=== Begin Enclosure ===

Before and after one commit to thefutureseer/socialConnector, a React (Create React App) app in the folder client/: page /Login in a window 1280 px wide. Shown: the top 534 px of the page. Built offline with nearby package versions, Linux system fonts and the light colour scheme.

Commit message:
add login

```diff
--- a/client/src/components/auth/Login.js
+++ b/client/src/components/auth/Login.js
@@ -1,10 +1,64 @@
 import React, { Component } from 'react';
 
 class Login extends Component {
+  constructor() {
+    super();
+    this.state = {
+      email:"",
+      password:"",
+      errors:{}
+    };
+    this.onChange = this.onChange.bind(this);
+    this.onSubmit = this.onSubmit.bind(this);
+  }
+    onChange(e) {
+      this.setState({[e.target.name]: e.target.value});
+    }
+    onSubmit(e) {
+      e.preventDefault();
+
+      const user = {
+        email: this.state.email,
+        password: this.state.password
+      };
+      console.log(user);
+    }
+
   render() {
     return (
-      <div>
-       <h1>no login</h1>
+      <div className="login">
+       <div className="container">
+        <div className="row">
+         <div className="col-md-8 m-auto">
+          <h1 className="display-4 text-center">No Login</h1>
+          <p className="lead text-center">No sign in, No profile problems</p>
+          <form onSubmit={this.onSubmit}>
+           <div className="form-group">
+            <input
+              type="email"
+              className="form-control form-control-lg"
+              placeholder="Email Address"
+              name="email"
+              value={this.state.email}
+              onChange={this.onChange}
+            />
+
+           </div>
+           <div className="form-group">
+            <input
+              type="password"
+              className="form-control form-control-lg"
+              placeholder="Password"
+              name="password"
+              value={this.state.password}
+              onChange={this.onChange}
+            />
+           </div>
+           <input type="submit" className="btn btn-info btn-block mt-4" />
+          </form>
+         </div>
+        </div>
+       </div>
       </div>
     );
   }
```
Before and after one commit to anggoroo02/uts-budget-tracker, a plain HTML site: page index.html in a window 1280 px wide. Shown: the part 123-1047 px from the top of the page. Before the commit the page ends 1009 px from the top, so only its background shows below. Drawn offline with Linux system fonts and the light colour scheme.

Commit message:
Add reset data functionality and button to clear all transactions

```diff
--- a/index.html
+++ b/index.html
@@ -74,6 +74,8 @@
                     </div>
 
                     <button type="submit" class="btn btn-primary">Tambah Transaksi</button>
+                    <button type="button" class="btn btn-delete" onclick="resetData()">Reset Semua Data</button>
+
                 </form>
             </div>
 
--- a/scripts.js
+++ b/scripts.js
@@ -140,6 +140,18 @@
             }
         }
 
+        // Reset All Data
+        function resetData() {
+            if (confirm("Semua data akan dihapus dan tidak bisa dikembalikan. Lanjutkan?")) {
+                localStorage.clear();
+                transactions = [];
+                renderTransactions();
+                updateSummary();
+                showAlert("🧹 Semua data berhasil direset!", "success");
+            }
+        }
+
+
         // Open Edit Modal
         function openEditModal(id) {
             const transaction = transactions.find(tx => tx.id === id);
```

=== End Enclosure ===

§ **Your assignment**:
The full set of records should be duplicated exactly.

§ **Answer area**:
Before and after one commit to thefutureseer/socialConnector, a React (Create React App) app in the folder client/: page /Login in a window 1280 px wide. Shown: the top 534 px of the page. Built offline with nearby package versions, Linux system fonts and the light colour scheme.

Commit message:
add login

```diff
--- a/client/src/components/auth/Login.js
+++ b/client/src/components/auth/Login.js
@@ -1,10 +1,64 @@
 import React, { Component } from 'react';
 
 class Login extends Component {
+  constructor() {
+    super();
+    this.state = {
+      email:"",
+      password:"",
+      errors:{}
+    };
+    this.onChange = this.onChange.bind(this);
+    this.onSubmit = this.onSubmit.bind(this);
+  }
+    onChange(e) {
+      this.setState({[e.target.name]: e.target.value});
+    }
+    onSubmit(e) {
+      e.preventDefault();
+
+      const user = {
+        email: this.state.email,
+        password: this.state.password
+      };
+      console.log(user);
+    }
+
   render() {
     return (
-      <div>
-       <h1>no login</h1>
+      <div className="login">
+       <div className="container">
+        <div className="row">
+         <div className="col-md-8 m-auto">
+          <h1 className="display-4 text-center">No Login</h1>
+          <p className="lead text-center">No sign in, No profile problems</p>
+          <form onSubmit={this.onSubmit}>
+           <div className="form-group">
+            <input
+              type="email"
+              className="form-control form-control-lg"
+              placeholder="Email Address"
+              name="email"
+              value={this.state.email}
+              onChange={this.onChange}
+            />
+
+           </div>
+           <div className="form-group">
+            <input
+              type="password"
+              className="form-control form-control-lg"
+              placeholder="Password"
+              name="password"
+              value={this.state.password}
+              onChange={this.onChange}
+            />
+           </div>
+           <input type="submit" className="btn btn-info btn-block mt-4" />
+          </form>
+         </div>
+        </div>
+       </div>
       </div>
     );
   }
```
Before and after one commit to anggoroo02/uts-budget-tracker, a plain HTML site: page index.html in a window 1280 px wide. Shown: the part 123-1047 px from the top of the page. Before the commit the page ends 1009 px from the top, so only its background shows below. Drawn offline with Linux system fonts and the light colour scheme.

Commit message:
Add reset data functionality and button to clear all transactions

```diff
--- a/index.html
+++ b/index.html
@@ -74,6 +74,8 @@
                     </div>
 
                     <button type="submit" class="btn btn-primary">Tambah Transaksi</button>
+                    <button type="button" class="btn btn-delete" onclick="resetData()">Reset Semua Data</button>
+
                 </form>
             </div>
 
--- a/scripts.js
+++ b/scripts.js
@@ -140,6 +140,18 @@
             }
         }
 
+        // Reset All Data
+        function resetData() {
+            if (confirm("Semua data akan dihapus dan tidak bisa dikembalikan. Lanjutkan?")) {
+                localStorage.clear();
+                transactions = [];
+                renderTransactions();
+                updateSummary();
+                showAlert("🧹 Semua data berhasil direset!", "success");
+            }
+        }
+
+
         // Open Edit Modal
         function openEditModal(id) {
             const transaction = transactions.find(tx => tx.id === id);
```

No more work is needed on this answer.